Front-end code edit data
[Start of Attachment]

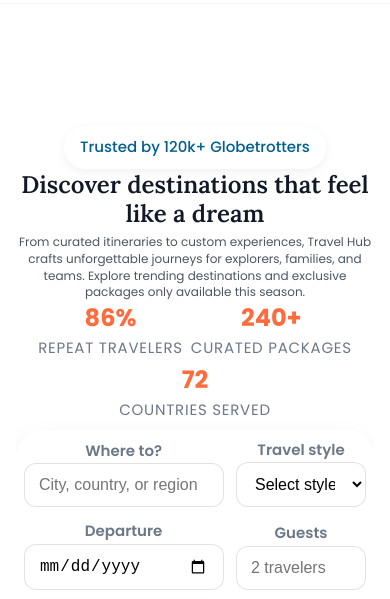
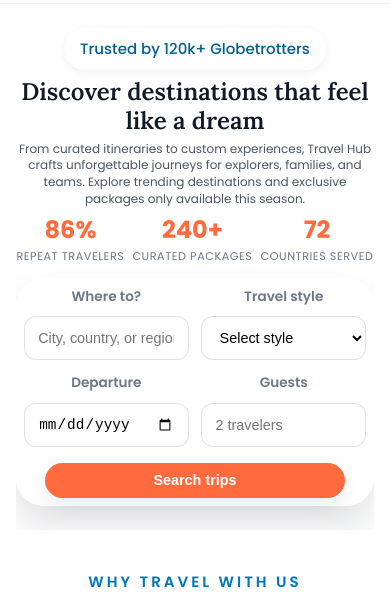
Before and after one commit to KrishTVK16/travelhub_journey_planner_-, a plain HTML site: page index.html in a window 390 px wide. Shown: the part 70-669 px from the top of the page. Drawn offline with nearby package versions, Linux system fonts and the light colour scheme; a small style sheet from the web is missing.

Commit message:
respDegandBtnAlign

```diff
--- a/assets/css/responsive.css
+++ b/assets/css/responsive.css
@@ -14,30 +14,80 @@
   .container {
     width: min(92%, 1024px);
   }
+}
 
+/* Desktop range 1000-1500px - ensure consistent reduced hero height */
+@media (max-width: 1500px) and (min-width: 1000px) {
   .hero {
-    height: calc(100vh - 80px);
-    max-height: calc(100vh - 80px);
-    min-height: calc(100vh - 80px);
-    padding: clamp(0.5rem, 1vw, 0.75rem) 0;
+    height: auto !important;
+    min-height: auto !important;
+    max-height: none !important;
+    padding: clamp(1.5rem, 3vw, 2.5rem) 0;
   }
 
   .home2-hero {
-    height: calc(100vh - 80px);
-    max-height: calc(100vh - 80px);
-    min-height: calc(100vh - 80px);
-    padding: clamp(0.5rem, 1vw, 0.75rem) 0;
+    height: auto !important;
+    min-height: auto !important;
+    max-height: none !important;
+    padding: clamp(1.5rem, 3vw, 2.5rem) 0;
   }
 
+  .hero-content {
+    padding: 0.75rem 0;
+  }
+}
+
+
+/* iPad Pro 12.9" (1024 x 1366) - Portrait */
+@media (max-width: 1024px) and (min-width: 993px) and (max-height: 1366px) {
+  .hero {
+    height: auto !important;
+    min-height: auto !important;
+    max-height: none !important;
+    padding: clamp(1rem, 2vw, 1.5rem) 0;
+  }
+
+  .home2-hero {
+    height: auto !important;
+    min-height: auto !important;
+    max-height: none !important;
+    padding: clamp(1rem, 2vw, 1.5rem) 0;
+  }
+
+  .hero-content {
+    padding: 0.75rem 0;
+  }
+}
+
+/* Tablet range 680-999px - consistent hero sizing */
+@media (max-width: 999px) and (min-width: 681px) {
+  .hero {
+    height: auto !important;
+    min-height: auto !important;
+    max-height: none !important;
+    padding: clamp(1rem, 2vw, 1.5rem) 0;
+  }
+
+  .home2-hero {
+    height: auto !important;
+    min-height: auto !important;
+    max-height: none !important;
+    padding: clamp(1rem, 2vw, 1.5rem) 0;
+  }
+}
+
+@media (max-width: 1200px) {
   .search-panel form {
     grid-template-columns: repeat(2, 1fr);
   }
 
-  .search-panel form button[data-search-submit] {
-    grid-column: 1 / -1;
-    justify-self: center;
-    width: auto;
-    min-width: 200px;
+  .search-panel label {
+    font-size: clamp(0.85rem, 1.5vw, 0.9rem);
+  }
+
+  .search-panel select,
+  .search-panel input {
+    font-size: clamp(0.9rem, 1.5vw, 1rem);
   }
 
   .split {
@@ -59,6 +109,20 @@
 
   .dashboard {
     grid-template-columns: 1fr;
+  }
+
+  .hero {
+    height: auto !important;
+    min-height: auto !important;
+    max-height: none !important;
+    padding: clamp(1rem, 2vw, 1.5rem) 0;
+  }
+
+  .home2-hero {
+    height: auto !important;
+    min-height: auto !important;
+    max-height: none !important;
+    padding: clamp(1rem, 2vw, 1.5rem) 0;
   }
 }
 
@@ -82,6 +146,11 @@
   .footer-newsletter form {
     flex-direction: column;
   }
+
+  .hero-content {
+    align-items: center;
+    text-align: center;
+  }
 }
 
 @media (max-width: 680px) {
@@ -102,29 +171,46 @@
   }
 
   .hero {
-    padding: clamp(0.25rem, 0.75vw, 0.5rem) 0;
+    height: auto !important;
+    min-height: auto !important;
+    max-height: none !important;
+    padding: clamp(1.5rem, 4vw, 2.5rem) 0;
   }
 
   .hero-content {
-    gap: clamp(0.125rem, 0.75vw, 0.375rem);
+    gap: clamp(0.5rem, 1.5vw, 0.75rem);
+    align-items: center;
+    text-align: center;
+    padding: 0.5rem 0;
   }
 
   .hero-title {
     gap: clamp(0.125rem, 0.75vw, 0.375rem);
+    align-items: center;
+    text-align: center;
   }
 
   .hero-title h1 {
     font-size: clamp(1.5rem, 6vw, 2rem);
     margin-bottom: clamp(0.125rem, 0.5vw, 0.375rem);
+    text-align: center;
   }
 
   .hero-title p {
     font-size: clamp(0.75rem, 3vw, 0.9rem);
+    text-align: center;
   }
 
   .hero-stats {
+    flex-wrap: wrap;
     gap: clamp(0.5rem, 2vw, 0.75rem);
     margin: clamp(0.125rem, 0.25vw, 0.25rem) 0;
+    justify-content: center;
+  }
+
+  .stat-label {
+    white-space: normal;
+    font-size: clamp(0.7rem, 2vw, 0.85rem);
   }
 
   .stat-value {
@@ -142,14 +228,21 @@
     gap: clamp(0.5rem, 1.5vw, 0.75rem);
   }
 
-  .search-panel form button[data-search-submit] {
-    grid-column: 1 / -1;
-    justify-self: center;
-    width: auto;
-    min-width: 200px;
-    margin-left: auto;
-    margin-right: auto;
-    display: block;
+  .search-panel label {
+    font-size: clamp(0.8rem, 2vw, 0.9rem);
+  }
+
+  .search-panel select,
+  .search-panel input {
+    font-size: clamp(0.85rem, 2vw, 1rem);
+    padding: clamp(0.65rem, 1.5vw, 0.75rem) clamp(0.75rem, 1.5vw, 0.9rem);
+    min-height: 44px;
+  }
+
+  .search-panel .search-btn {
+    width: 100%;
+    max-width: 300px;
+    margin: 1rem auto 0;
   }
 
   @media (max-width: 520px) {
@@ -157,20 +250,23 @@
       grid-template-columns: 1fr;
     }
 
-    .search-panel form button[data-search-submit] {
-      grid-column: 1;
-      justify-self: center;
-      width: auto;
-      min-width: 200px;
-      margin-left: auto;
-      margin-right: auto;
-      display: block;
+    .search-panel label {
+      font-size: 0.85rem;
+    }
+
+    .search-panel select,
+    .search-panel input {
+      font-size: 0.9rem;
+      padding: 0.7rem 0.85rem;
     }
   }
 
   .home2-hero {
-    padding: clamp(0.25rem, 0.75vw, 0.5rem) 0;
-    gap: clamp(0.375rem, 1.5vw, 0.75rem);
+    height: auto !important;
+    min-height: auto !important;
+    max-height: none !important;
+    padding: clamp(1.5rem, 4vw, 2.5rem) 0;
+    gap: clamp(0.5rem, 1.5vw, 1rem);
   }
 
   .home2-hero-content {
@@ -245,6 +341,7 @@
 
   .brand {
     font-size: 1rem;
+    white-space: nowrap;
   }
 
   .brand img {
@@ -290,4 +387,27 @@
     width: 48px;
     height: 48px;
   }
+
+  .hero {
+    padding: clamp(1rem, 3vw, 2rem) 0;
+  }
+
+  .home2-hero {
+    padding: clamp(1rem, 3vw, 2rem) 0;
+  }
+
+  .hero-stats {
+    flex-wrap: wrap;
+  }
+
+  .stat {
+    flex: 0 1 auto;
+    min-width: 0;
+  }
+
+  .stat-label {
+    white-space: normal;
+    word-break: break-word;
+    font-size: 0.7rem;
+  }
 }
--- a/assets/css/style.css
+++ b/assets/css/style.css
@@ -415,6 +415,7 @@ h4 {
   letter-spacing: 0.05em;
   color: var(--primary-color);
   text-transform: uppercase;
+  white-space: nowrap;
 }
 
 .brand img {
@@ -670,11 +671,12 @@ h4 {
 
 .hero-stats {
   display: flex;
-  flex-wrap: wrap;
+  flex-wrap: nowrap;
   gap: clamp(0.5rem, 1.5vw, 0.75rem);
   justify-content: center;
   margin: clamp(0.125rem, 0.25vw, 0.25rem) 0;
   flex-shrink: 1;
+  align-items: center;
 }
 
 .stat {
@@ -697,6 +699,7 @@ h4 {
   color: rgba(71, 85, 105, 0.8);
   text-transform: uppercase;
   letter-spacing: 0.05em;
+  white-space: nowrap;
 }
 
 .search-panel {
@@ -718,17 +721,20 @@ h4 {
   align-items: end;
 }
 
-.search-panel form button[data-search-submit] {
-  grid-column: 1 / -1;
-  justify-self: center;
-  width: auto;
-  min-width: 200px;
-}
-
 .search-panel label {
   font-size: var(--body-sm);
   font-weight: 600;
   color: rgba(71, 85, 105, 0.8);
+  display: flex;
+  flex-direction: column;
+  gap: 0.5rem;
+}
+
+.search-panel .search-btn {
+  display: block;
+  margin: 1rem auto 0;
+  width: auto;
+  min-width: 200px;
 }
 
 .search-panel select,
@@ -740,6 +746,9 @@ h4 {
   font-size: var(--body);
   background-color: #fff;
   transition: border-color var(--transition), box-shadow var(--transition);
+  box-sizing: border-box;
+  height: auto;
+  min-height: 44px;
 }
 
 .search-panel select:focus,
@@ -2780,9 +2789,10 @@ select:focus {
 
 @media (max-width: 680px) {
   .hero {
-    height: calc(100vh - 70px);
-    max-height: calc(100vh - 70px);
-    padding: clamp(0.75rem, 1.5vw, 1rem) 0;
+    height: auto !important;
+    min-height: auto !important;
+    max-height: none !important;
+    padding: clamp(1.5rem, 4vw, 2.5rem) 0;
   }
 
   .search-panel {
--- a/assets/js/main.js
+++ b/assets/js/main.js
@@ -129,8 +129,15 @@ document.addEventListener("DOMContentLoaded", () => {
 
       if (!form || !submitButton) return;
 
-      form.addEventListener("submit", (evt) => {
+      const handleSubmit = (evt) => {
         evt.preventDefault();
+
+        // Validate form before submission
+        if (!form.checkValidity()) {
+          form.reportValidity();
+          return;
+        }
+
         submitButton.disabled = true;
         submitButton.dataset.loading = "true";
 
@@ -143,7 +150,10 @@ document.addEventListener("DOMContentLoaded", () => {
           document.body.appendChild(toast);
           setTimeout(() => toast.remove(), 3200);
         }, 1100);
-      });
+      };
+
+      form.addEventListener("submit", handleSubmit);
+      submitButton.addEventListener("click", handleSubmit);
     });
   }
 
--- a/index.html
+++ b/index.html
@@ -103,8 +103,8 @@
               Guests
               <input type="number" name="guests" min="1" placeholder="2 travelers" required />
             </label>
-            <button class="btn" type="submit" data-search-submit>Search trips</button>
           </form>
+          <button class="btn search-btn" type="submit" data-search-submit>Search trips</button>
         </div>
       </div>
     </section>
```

[End of Attachment]

→ The problem
For the string "body", go through the entries above and copy each line where it occurs.

→ Completed task
   font-size: var(--body-sm);
   font-size: var(--body);
           document.body.appendChild(toast);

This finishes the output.